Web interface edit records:

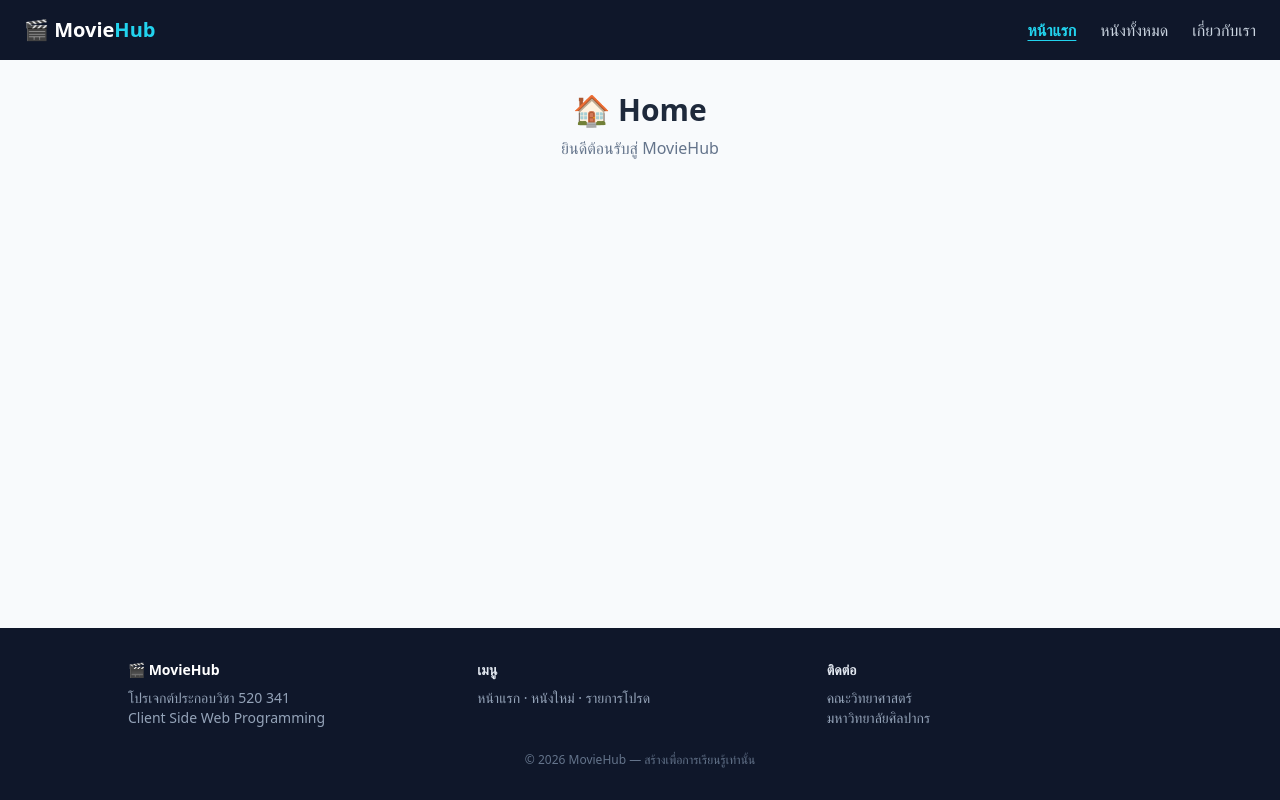
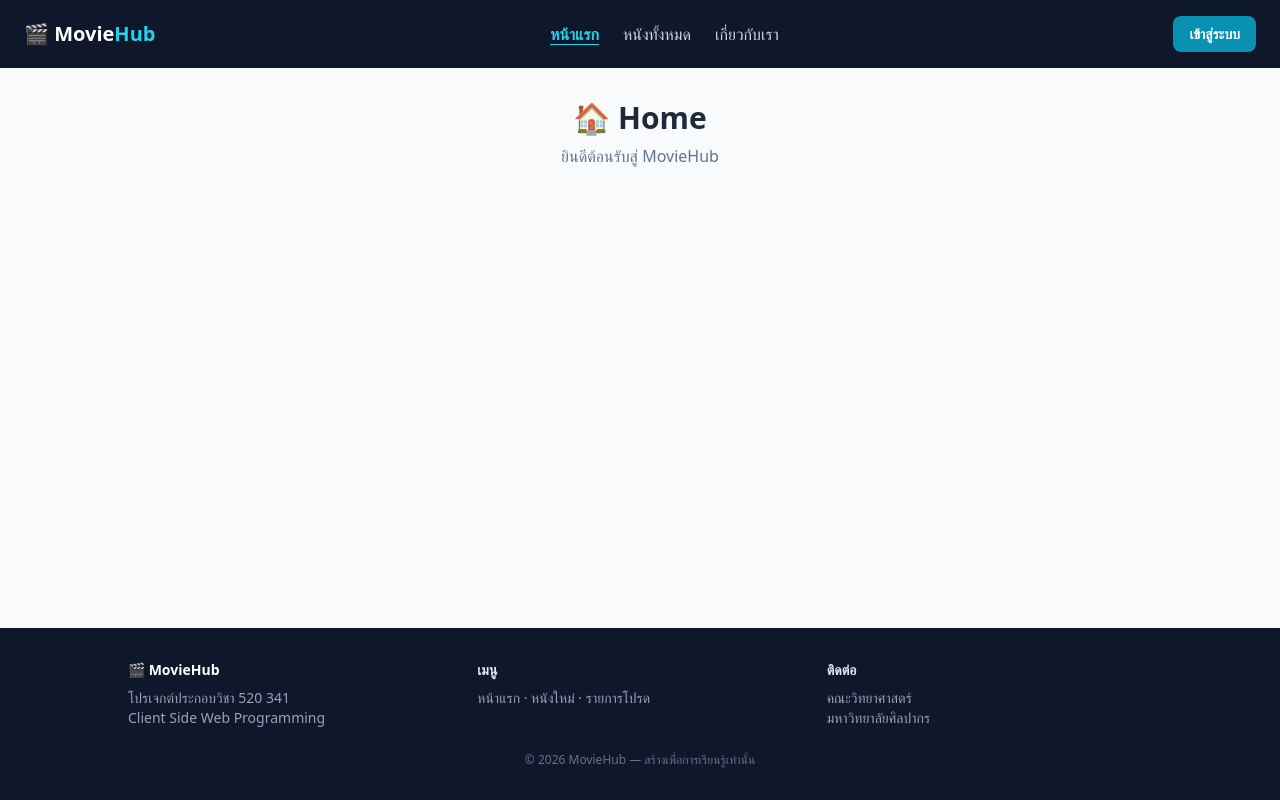
Before and after one commit to 670710721/feapp-670710721, a React (Create React App) app in the folder view-app/: page / in a window 1280 px wide. Built offline with nearby package versions, Linux system fonts and the light colour scheme.

Commit message:
Movies Project

```diff
--- a/view-app/src/components/Navbar.jsx
+++ b/view-app/src/components/Navbar.jsx
@@ -17,6 +17,10 @@
         <NavLink to="/movies" className={linkClass}>หนังทั้งหมด</NavLink>
         <NavLink to="/about" className={linkClass}>เกี่ยวกับเรา</NavLink>
       </div>
+      <button className="rounded-lg bg-cyan-600 px-4 py-2 text-sm font-semibold
+                         text-white hover:bg-cyan-700 transition">
+        เข้าสู่ระบบ
+      </button>
     </nav>
   );
 }
```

▶ [PROBLEM DESCRIPTION] Which of the lines above carry the string "className"? Pick them out and copy them.

▶ [ANSWER TO THE EXERCISE]
         <NavLink to="/movies" className={linkClass}>หนังทั้งหมด</NavLink>
         <NavLink to="/about" className={linkClass}>เกี่ยวกับเรา</NavLink>
+      <button className="rounded-lg bg-cyan-600 px-4 py-2 text-sm font-semibold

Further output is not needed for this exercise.